At low inclusion levels, dehydrated potato flakes, potato flours and potato granules can act as an anti-stalling or crumb softening agent in baking applications without altering most taste profiles. The free starch present in dehydrated potato flakes and flour can also be used as a binder in meats and other products.
Dehydrated potatoes do not require refrigeration and boast a fairly long shelf life—when stored under ideal conditions, the shelf life of dehydrated potato products ranges between 12 and 18 months, depending on the product.
Here are some things to know when purchasing dehydrated potato products.
Dehydrated potato products are relatively simple to prepare. No cleaning, peeling, slicing or mashing is required. They go a long way when it comes to saving time and reducing food costs by offering more end product per metric ton after rehydration than fresh potatoes. They also boast a high yield, excellent plate coverage and pleasing eye appeal.
Dehydrated potato products should be packed in 16 ounce polyethylene bags, two kilogram polyethylene bags, 10 kilogram multi wall paper bags or 20 kilogram multi wall paper bags. The 16 ounce size bags are packaged in corrugated cardboard cases of 12 bags. The two kilogram polyethylene bags should be packaged in corrugated cardboard cases of 6 bags.
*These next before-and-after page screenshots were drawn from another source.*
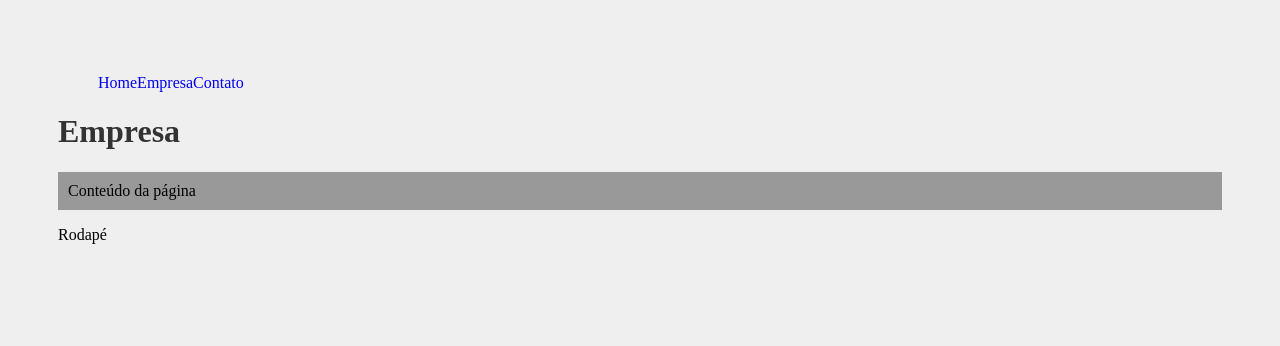
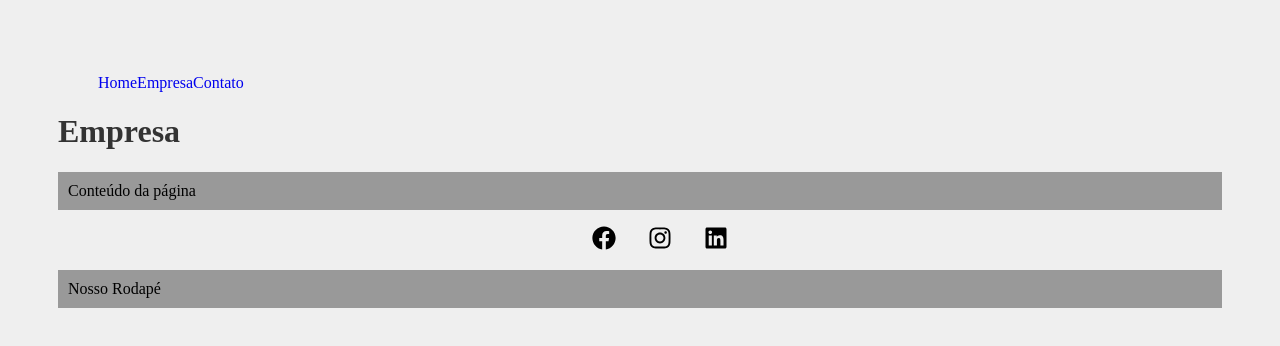
Before and after one commit to gabrielagoulart/react-curso, a React (Create React App) app in the folder meu-projeto/: page /empresa in a window 1280 px wide. Shown: the top 346 px of the page. Built offline with nearby package versions, Linux system fonts and the light colour scheme.

Commit message:
React Icons

```diff
--- a/meu-projeto/package.json
+++ b/meu-projeto/package.json
@@ -8,6 +8,7 @@
     "@testing-library/user-event": "^13.5.0",
     "react": "^18.2.0",
     "react-dom": "^18.2.0",
+    "react-icons": "^5.0.1",
     "react-router-dom": "^6.21.2",
     "react-scripts": "5.0.1",
     "web-vitals": "^2.1.4"
--- /dev/null
+++ b/meu-projeto/src/components/layout/Footer.module.css
@@ -0,0 +1,14 @@
+.social_list {
+    display: flex;
+    justify-content: center;
+    align-items: center;
+}
+
+.social_list li {
+    margin: 0 1em;
+}
+
+.social_list svg {
+    font-size: 1.5em;
+    cursor: pointer;
+}
--- a/meu-projeto/src/components/layout/footer.js
+++ b/meu-projeto/src/components/layout/footer.js
@@ -1,5 +1,24 @@
+import {FaFacebook, FaInstagram, FaLinkedin} from 'react-icons/fa'
+
+import styles from './Footer.module.css'
+
 function Footer() {
-    return <footer>Rodapé</footer>
+    return (
+    <footer>
+        <ul className={styles.social_list}>
+            <li>
+                <FaFacebook />
+            </li>
+            <li>
+                <FaInstagram />
+            </li>
+            <li>
+                <FaLinkedin />
+            </li>
+        </ul>
+        <p>Nosso Rodapé</p>
+    </footer>
+    )
 }
 
 export default Footer
```
Also changed, not shown: 1 other file (tests, documents, lock files or other folders).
There are dozens of types of dehydrated potato products ranging from mashed potatoes and hash browns to casseroles and ingredients.
Depending on the needs of your operation it's important to know what's available.
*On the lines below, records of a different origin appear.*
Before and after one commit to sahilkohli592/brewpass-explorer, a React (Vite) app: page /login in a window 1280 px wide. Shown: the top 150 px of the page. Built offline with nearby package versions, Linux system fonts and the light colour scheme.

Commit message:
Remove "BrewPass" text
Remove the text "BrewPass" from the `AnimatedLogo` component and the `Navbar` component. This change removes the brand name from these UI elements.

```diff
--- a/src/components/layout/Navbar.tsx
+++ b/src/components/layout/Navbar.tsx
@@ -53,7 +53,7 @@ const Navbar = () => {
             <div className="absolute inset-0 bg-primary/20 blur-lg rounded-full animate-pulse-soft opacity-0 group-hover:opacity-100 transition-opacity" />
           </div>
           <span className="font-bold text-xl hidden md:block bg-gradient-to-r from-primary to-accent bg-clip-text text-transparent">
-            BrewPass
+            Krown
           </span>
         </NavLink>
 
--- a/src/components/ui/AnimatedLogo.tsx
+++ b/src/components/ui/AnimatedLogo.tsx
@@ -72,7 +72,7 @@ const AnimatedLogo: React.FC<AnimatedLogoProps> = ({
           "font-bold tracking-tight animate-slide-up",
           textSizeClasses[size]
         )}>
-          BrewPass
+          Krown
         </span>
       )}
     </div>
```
Potato flakes are produced from quality potatoes after washing, peeling, inspection, slicing, precooking, cooling, cooking, drying and flaking to the size specifications of the customer. Once reconstituted the flakes can be used to make creamy, fluffy mashed potatoes, or sprinkled into soups to create a thicker consistency.
Potato shreds are long, thin strips of potatoes that can be used to form hash browns or classic potato pancakes. They make great additions to soups and casseroles. They are lightweight and retain a fresh-potato appearance.
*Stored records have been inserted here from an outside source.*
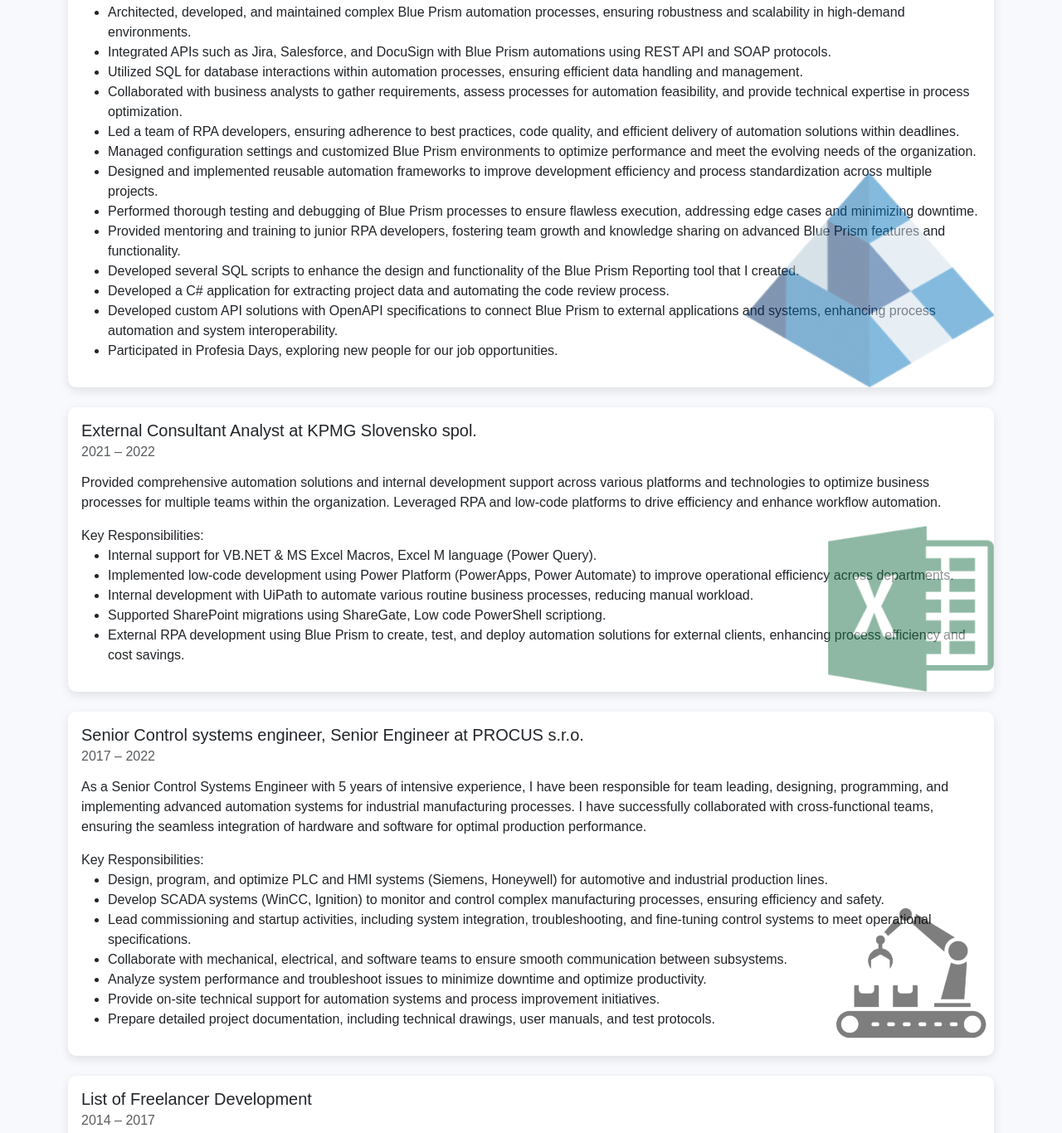
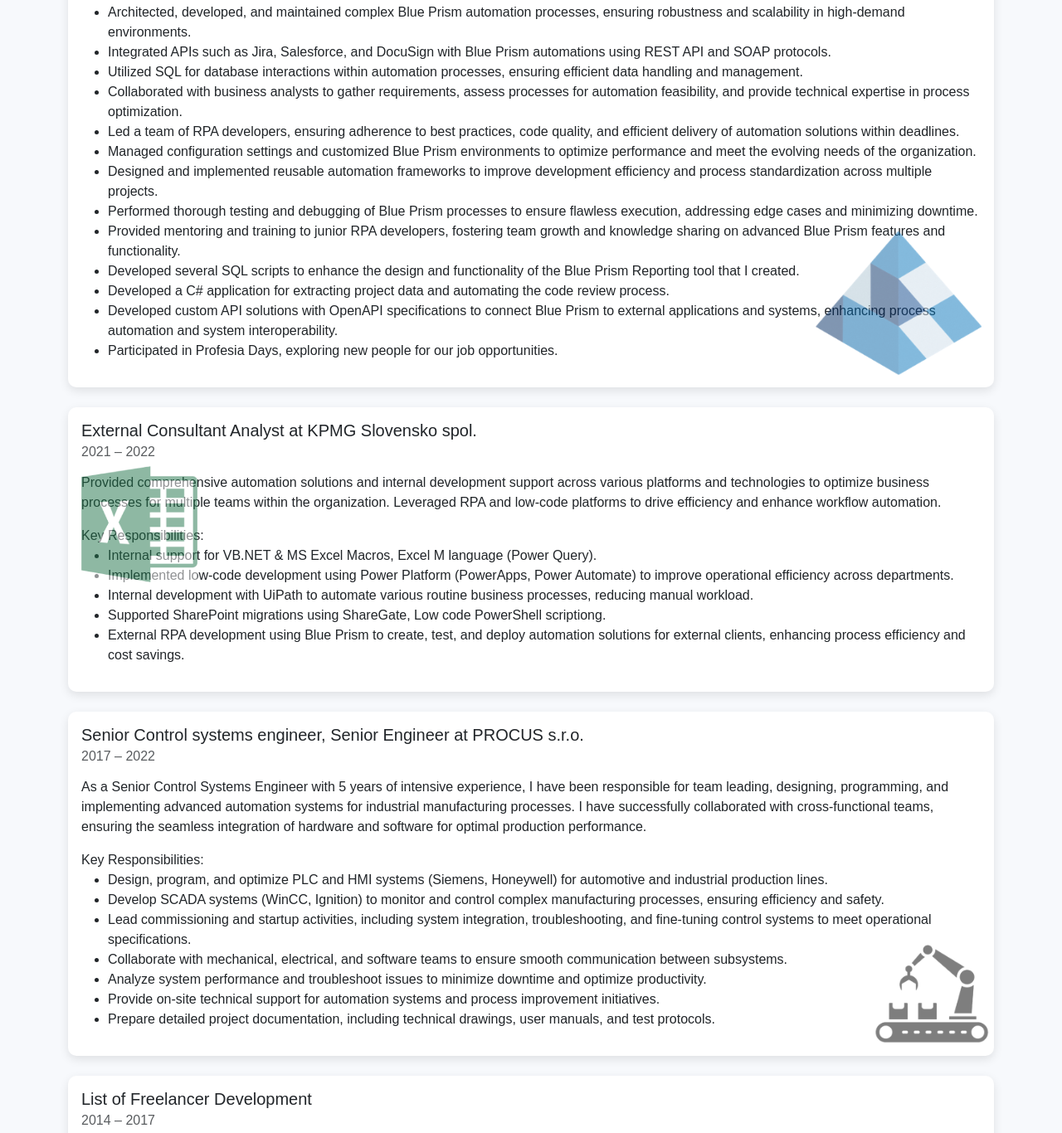
Before and after one commit to Jozef-1991/CV, a plain HTML site: page index.html in a window 1280 px wide. Shown: the part 2231-3597 px from the top of the page at 83% size. Drawn offline with nearby package versions, Linux system fonts and the light colour scheme.

Commit message:
Update index.html

```diff
--- a/index.html
+++ b/index.html
@@ -286,8 +286,8 @@
                     <div class="card-body">
                         <h5 class="card-title">Senior RPA Developer at ARVAL Competence Center Bratislava</h5>
                         <h6 class="card-subtitle mb-2 text-muted">2022 – 2024</h6>
-                        <img src="image\webpage\1.png" width="300" height="300" class="img-fluid rounded-end"
-                            style="position:absolute; bottom:0; right:0; opacity: 0.5; z-index:0;">
+                        <img src="image\webpage\1.png" width="200" height="200" class="img-fluid rounded-end"
+                            style="position:absolute; bottom:15px; right:15px; opacity: 0.5; z-index:0;">
                         <p class="card-text">
                         <p>
                             Led the design, development, and deployment of advanced robotic process automation (RPA)
@@ -333,8 +333,8 @@
                     <div class="card-body">
                         <h5 class="card-title">External Consultant Analyst at KPMG Slovensko spol.</h5>
                         <h6 class="card-subtitle mb-2 text-muted">2021 – 2022</h6>
-                        <img src="image\webpage\33.png" width="200" height="200" class="img-fluid rounded-end"
-                            style="position:absolute; bottom:0; right:0; opacity: 0.5; z-index:0;">
+                        <img src="image\webpage\33.png" width="140" height="140" class="img-fluid rounded-end"
+                            style="position:absolute; bottom:15px right:15px; opacity: 0.5; z-index:0;">
                         <p class="card-text">
                         <p>
                             Provided comprehensive automation solutions and internal development support across various
@@ -362,7 +362,7 @@
                     <div class="card-body">
                         <h5 class="card-title">Senior Control systems engineer, Senior Engineer at PROCUS s.r.o.</h5>
                         <h6 class="card-subtitle mb-2 text-muted">2017 – 2022</h6>
-                        <img src="image\webpage\plc2.png" width="200" height="200" class="img-fluid rounded-end"
+                        <img src="image\webpage\plc2.png" width="150" height="150" class="img-fluid rounded-end"
                             style="position:absolute; bottom:0; right:0; opacity: 0.5; z-index:0;">
                         <p class="card-text">
                         <p>
```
Diced potatoes are great for potato salads, delicious in soups and stews and perfect for chowders, hash and salads.
Potato slices work well in soups, salads and casseroles. They can also be served alone as an alternative to conventional fries or bagged chips.
Mashed potatoes come in a wide variety of styles. Unseasoned mashed potatoes are ideal as a base for herbs, spices and flavorings. Other varieties include fully complete seasoned mashed potatoes, homestyle mashed potatoes and full-flavored no-mix mashed potatoes with add-ins such as butter, cream or with skins. Also, a number of instant mashed potato products follow a simple one-step process that allows for steam table prep.
Scalloped and au gratin potatoes are popular casserole style products that drive traffic. Scalloped (sliced) potatoes come with a creamy white sauce with or without varying additions such as red or green bell peppers. Au gratin potatoes are sliced potatoes in a rich cheddar cheese sauce. Both scalloped and au gratin potatoes have impressive hold times on steam tables or under heat lamps and oftentimes only require hot water.
Breakfast demands foods that are quick, easy and tasty. Hash browns lend themselves to this daypart with long, natural shreds that grill up crisp on the outside and moist on the inside. Plus, dehydrated hash browns are three times faster to prepare than frozen versions.
FACT: The average American eats 13 pounds of dehydrated potatoes each year.